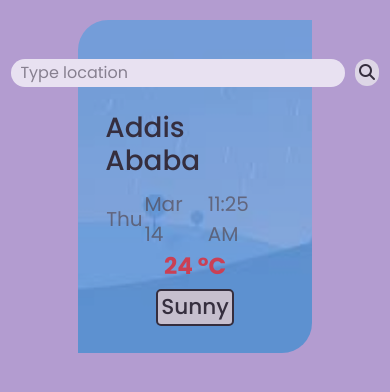
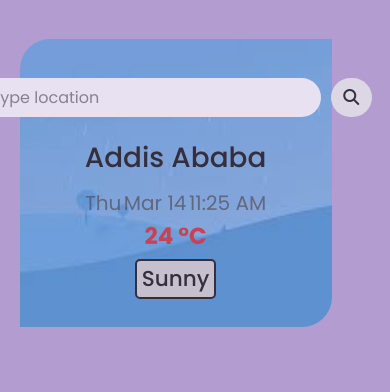
Before and after one commit to Endework/OIBSIP, a React (Create React App) app: page / in a window 390 px wide. Shown: the top 392 px of the page. Built offline with nearby package versions, Linux system fonts and the light colour scheme.

Commit message:
responsiveness updated

```diff
--- a/src/Components/Weather.css
+++ b/src/Components/Weather.css
@@ -6,17 +6,21 @@
     font-family: "Poppins", sans-serif;
     font-weight: 400;
 }
+body{
+    overflow: hidden;
+}
 .weather{
     padding: 10% 7% 5%;
     background: #4B4453;
     width: 60%;
-    margin: 5%  20% 0%;
-    position: fixed;
+    margin-inline: 20%;
+    margin-block: 5%;
+    /* margin: 5%  20% 10%; */
+    height: max-content;
     border-top-left-radius: 30px;
     border-bottom-right-radius: 30px;
     color: black;
     background-image: url(../../public/Assets/cloud.jpeg);
-
     background-size:cover;
     background-repeat: no-repeat;
     opacity: 0.7;
@@ -75,3 +79,15 @@
 
     padding: 2% 0.5%;
 }
+@media screen and (max-width:425px){
+    .weather{
+        width: 80%;
+        margin-inline: 5%;
+        margin-block: 10%;
+
+    }
+    .search input, .search .search-button{
+        padding: 3% 5%;
+    }
+
+}
```
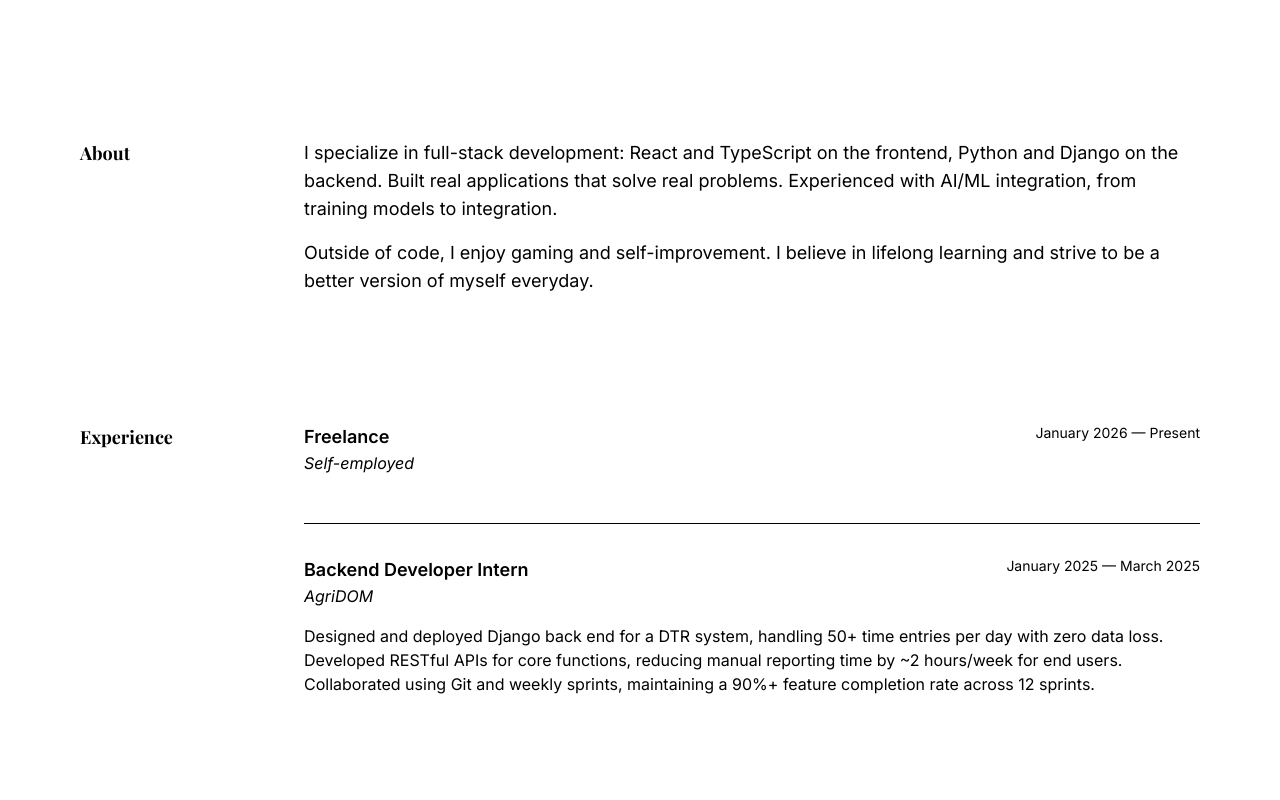
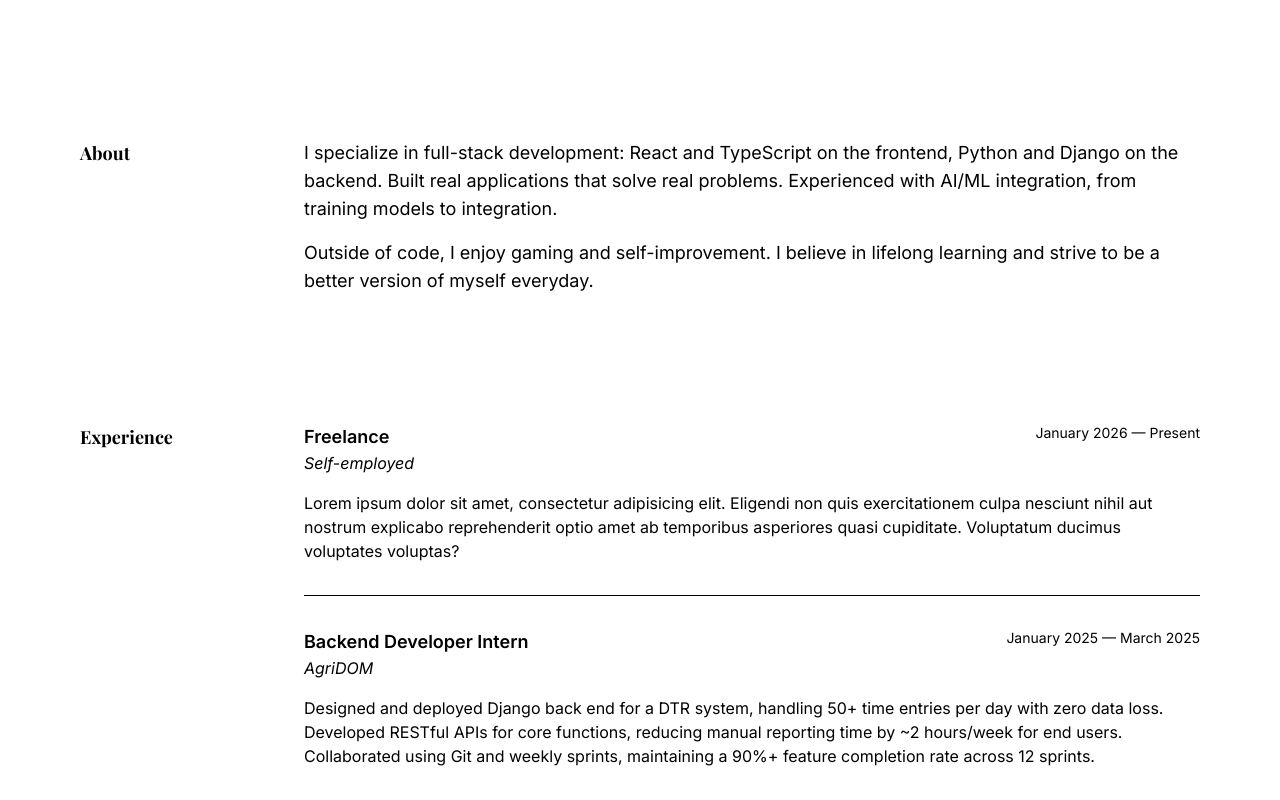
Before and after one commit to v-adrian/portfolio-website, a React (Vite) app: page / in a window 1280 px wide. Shown: the part 789-1589 px from the top of the page. Before the commit the page ends 1517 px from the top, so only its background shows below. Built offline with nearby package versions, Linux system fonts and the light colour scheme; a web font is replaced by a local one.

Commit message:
Placeholder text

```diff
--- a/src/data/experience.ts
+++ b/src/data/experience.ts
@@ -8,7 +8,7 @@ export const experience: Experience[] = [
     location: "Davao City, Philippines",
     duration: "January 2026 — Present",
     description: [
-      "",
+      "Lorem ipsum dolor sit amet, consectetur adipisicing elit. Eligendi non quis exercitationem culpa nesciunt nihil aut nostrum explicabo reprehenderit optio amet ab temporibus asperiores quasi cupiditate. Voluptatum ducimus voluptates voluptas?",
     ],
   },
   {
```
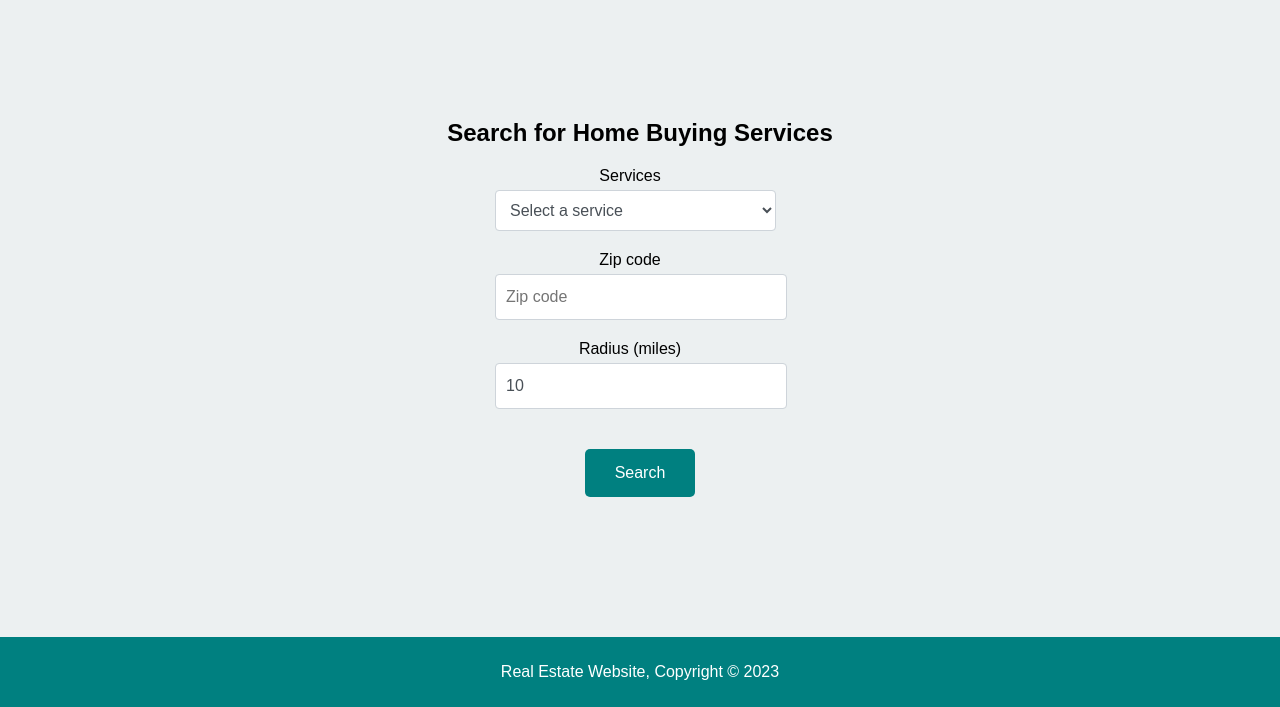
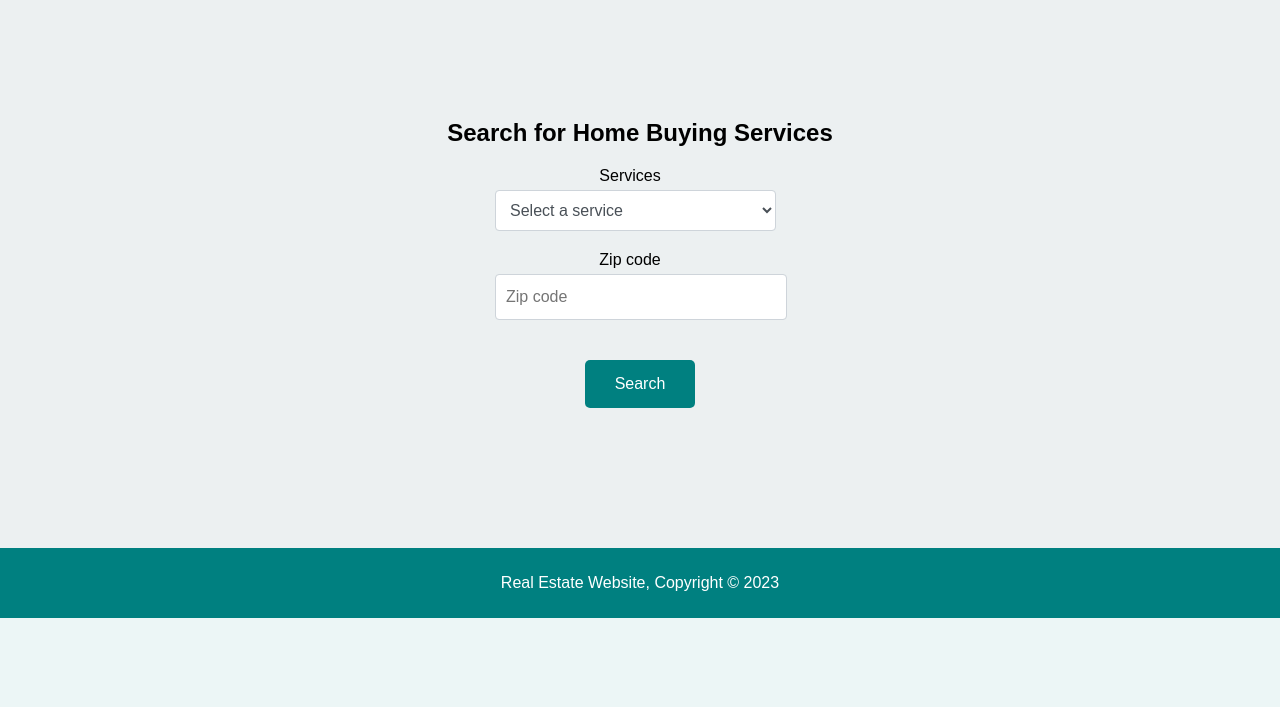
Before and after one commit to jpferner/ownmyhome, a Flask app: page /services in a window 1280 px wide. Shown: the part 358-1065 px from the top of the page. After the commit the page ends 976 px from the top, so only its background shows below. Run offline with Flask 3, Linux system fonts and the light colour scheme; some libraries are stand-ins or nearby versions.

Commit message:
Hard Coded Radius

```diff
--- a/app/static/scripts/search.js
+++ b/app/static/scripts/search.js
@@ -16,7 +16,7 @@ $(document).ready(function () {
 
 function fetchResults(searchQuery, zipCode, startIndex) {
     $('html, body').scrollTop(0);
-    const radius = $('#radius-input').val() * 1609.34;  // Convert miles to meters
+    const radius = 20 * 1609.34;  // Convert miles to meters
     $.ajax({
         url: '/search',
         data: {
--- a/app/templates/services.html
+++ b/app/templates/services.html
@@ -32,10 +32,6 @@
             <label for="zip-input">Zip code</label>
             <input type="text" id="zip-input" placeholder="Zip code">
         </div>
-        <div class="form-group">
-            <label for="radius-input">Radius (miles)</label>
-            <input type="number" id="radius-input" placeholder="Radius (miles)" value="10">
-        </div>
         <button type="submit">Search</button>
     </form>
     <div id="combined-map"></div>
```
Also changed, not shown: 1 other file.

※

**YOUR TASK**:
Exactly as they appear above, write out all the entries, but not the images.

**WRITTEN ANSWER**:
Before and after one commit to Endework/OIBSIP, a React (Create React App) app: page / in a window 390 px wide. Shown: the top 392 px of the page. Built offline with nearby package versions, Linux system fonts and the light colour scheme.

Commit message:
responsiveness updated

```diff
--- a/src/Components/Weather.css
+++ b/src/Components/Weather.css
@@ -6,17 +6,21 @@
     font-family: "Poppins", sans-serif;
     font-weight: 400;
 }
+body{
+    overflow: hidden;
+}
 .weather{
     padding: 10% 7% 5%;
     background: #4B4453;
     width: 60%;
-    margin: 5%  20% 0%;
-    position: fixed;
+    margin-inline: 20%;
+    margin-block: 5%;
+    /* margin: 5%  20% 10%; */
+    height: max-content;
     border-top-left-radius: 30px;
     border-bottom-right-radius: 30px;
     color: black;
     background-image: url(../../public/Assets/cloud.jpeg);
-
     background-size:cover;
     background-repeat: no-repeat;
     opacity: 0.7;
@@ -75,3 +79,15 @@
 
     padding: 2% 0.5%;
 }
+@media screen and (max-width:425px){
+    .weather{
+        width: 80%;
+        margin-inline: 5%;
+        margin-block: 10%;
+
+    }
+    .search input, .search .search-button{
+        padding: 3% 5%;
+    }
+
+}
```
Before and after one commit to v-adrian/portfolio-website, a React (Vite) app: page / in a window 1280 px wide. Shown: the part 789-1589 px from the top of the page. Before the commit the page ends 1517 px from the top, so only its background shows below. Built offline with nearby package versions, Linux system fonts and the light colour scheme; a web font is replaced by a local one.

Commit message:
Placeholder text

```diff
--- a/src/data/experience.ts
+++ b/src/data/experience.ts
@@ -8,7 +8,7 @@ export const experience: Experience[] = [
     location: "Davao City, Philippines",
     duration: "January 2026 — Present",
     description: [
-      "",
+      "Lorem ipsum dolor sit amet, consectetur adipisicing elit. Eligendi non quis exercitationem culpa nesciunt nihil aut nostrum explicabo reprehenderit optio amet ab temporibus asperiores quasi cupiditate. Voluptatum ducimus voluptates voluptas?",
     ],
   },
   {
```
Before and after one commit to jpferner/ownmyhome, a Flask app: page /services in a window 1280 px wide. Shown: the part 358-1065 px from the top of the page. After the commit the page ends 976 px from the top, so only its background shows below. Run offline with Flask 3, Linux system fonts and the light colour scheme; some libraries are stand-ins or nearby versions.

Commit message:
Hard Coded Radius

```diff
--- a/app/static/scripts/search.js
+++ b/app/static/scripts/search.js
@@ -16,7 +16,7 @@ $(document).ready(function () {
 
 function fetchResults(searchQuery, zipCode, startIndex) {
     $('html, body').scrollTop(0);
-    const radius = $('#radius-input').val() * 1609.34;  // Convert miles to meters
+    const radius = 20 * 1609.34;  // Convert miles to meters
     $.ajax({
         url: '/search',
         data: {
--- a/app/templates/services.html
+++ b/app/templates/services.html
@@ -32,10 +32,6 @@
             <label for="zip-input">Zip code</label>
             <input type="text" id="zip-input" placeholder="Zip code">
         </div>
-        <div class="form-group">
-            <label for="radius-input">Radius (miles)</label>
-            <input type="number" id="radius-input" placeholder="Radius (miles)" value="10">
-        </div>
         <button type="submit">Search</button>
     </form>
     <div id="combined-map"></div>
```
Also changed, not shown: 1 other file.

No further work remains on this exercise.